> **Task instructions**
Print the data exactly. Omit the pictures.

> **Dataset**
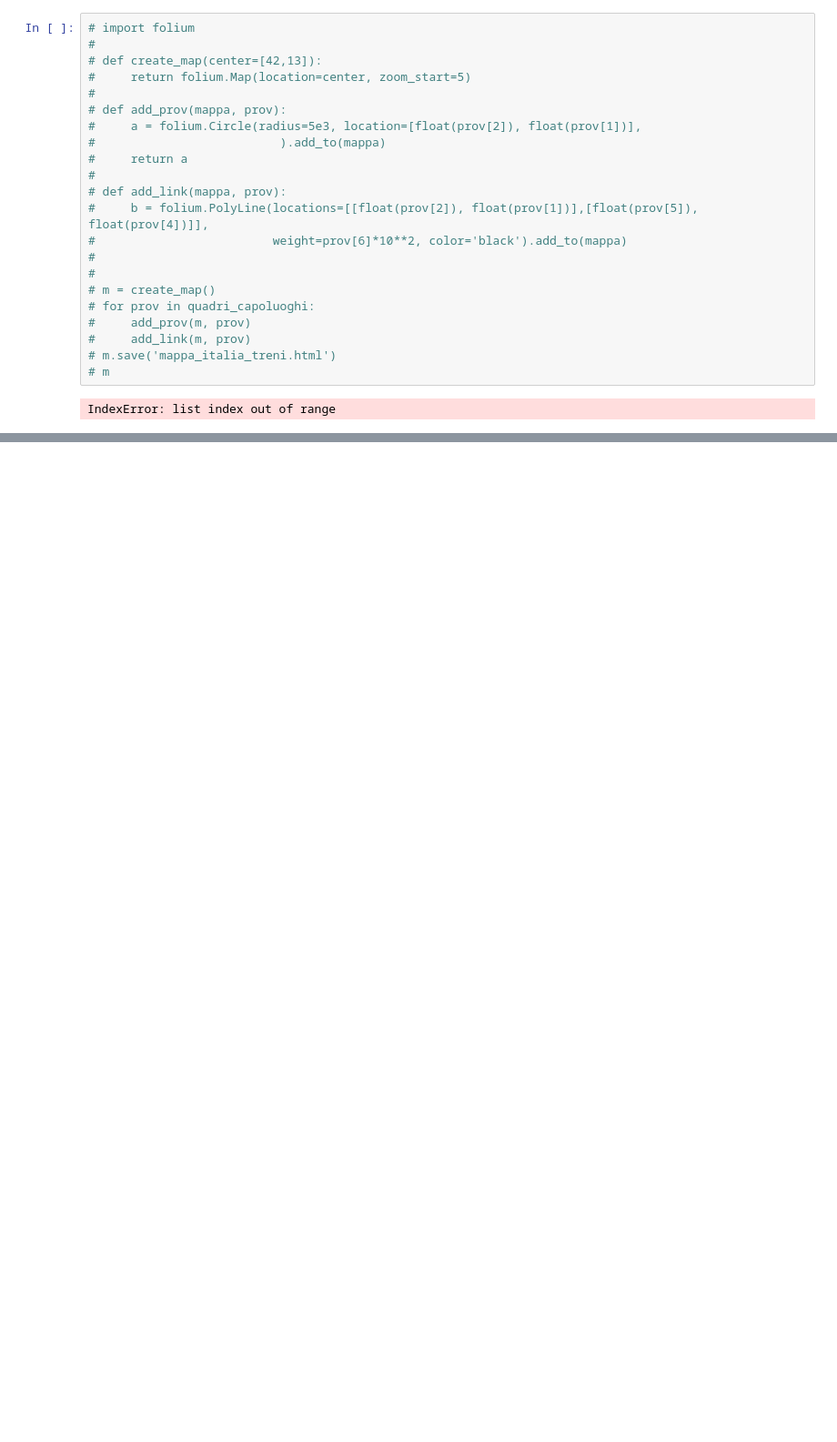
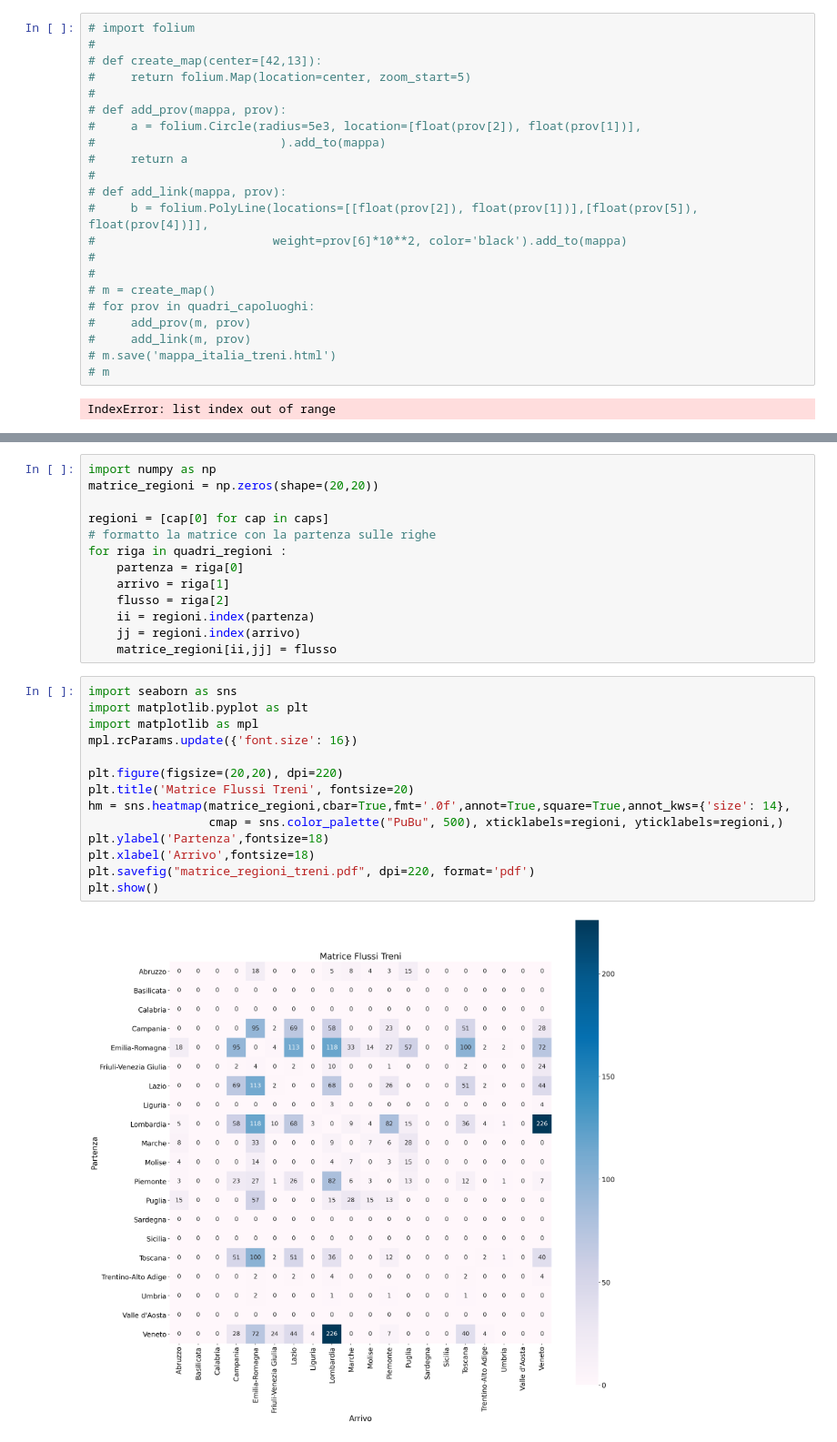
Before and after one commit to Pierohmd/CNNBigData, a Jupyter notebook: treni/Treni.ipynb, the cells around one changed output, grey strips where cells are left out. Shown: that part at 91% size. Saved outputs shown, nothing was run; the diff lists cells and outputs as text; blank space fills up the shorter version.

```diff
--- a/treni/Treni.ipynb
+++ b/treni/Treni.ipynb
@@ -374,0 +553,29 @@ IndexError: list index out of range
+# %%
+import numpy as np
+matrice_regioni = np.zeros(shape=(20,20))
+
+regioni = [cap[0] for cap in caps]
+# formatto la matrice con la partenza sulle righe
+for riga in quadri_regioni :
+    partenza = riga[0]
+    arrivo = riga[1]
+    flusso = riga[2]
+    ii = regioni.index(partenza)
+    jj = regioni.index(arrivo)
+    matrice_regioni[ii,jj] = flusso
+# %%
+import seaborn as sns
+import matplotlib.pyplot as plt
+import matplotlib as mpl
+mpl.rcParams.update({'font.size': 16})
+
+plt.figure(figsize=(20,20), dpi=220)
+plt.title('Matrice Flussi Treni', fontsize=20)
+hm = sns.heatmap(matrice_regioni,cbar=True,fmt='.0f',annot=True,square=True,annot_kws={'size': 14},
+                 cmap = sns.color_palette("PuBu", 500), xticklabels=regioni, yticklabels=regioni,)
+plt.ylabel('Partenza',fontsize=18)
+plt.xlabel('Arrivo',fontsize=18)
+plt.savefig("matrice_regioni_treni.pdf", dpi=220, format='pdf')
+plt.show()
+# %% [output]
+[figure, added]
```
Also changed, not shown: parts of 9 cells of this notebook, 17 other files.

> **Result**
Before and after one commit to Pierohmd/CNNBigData, a Jupyter notebook: treni/Treni.ipynb, the cells around one changed output, grey strips where cells are left out. Shown: that part at 91% size. Saved outputs shown, nothing was run; the diff lists cells and outputs as text; blank space fills up the shorter version.

```diff
--- a/treni/Treni.ipynb
+++ b/treni/Treni.ipynb
@@ -374,0 +553,29 @@ IndexError: list index out of range
+# %%
+import numpy as np
+matrice_regioni = np.zeros(shape=(20,20))
+
+regioni = [cap[0] for cap in caps]
+# formatto la matrice con la partenza sulle righe
+for riga in quadri_regioni :
+    partenza = riga[0]
+    arrivo = riga[1]
+    flusso = riga[2]
+    ii = regioni.index(partenza)
+    jj = regioni.index(arrivo)
+    matrice_regioni[ii,jj] = flusso
+# %%
+import seaborn as sns
+import matplotlib.pyplot as plt
+import matplotlib as mpl
+mpl.rcParams.update({'font.size': 16})
+
+plt.figure(figsize=(20,20), dpi=220)
+plt.title('Matrice Flussi Treni', fontsize=20)
+hm = sns.heatmap(matrice_regioni,cbar=True,fmt='.0f',annot=True,square=True,annot_kws={'size': 14},
+                 cmap = sns.color_palette("PuBu", 500), xticklabels=regioni, yticklabels=regioni,)
+plt.ylabel('Partenza',fontsize=18)
+plt.xlabel('Arrivo',fontsize=18)
+plt.savefig("matrice_regioni_treni.pdf", dpi=220, format='pdf')
+plt.show()
+# %% [output]
+[figure, added]
```
Also changed, not shown: parts of 9 cells of this notebook, 17 other files.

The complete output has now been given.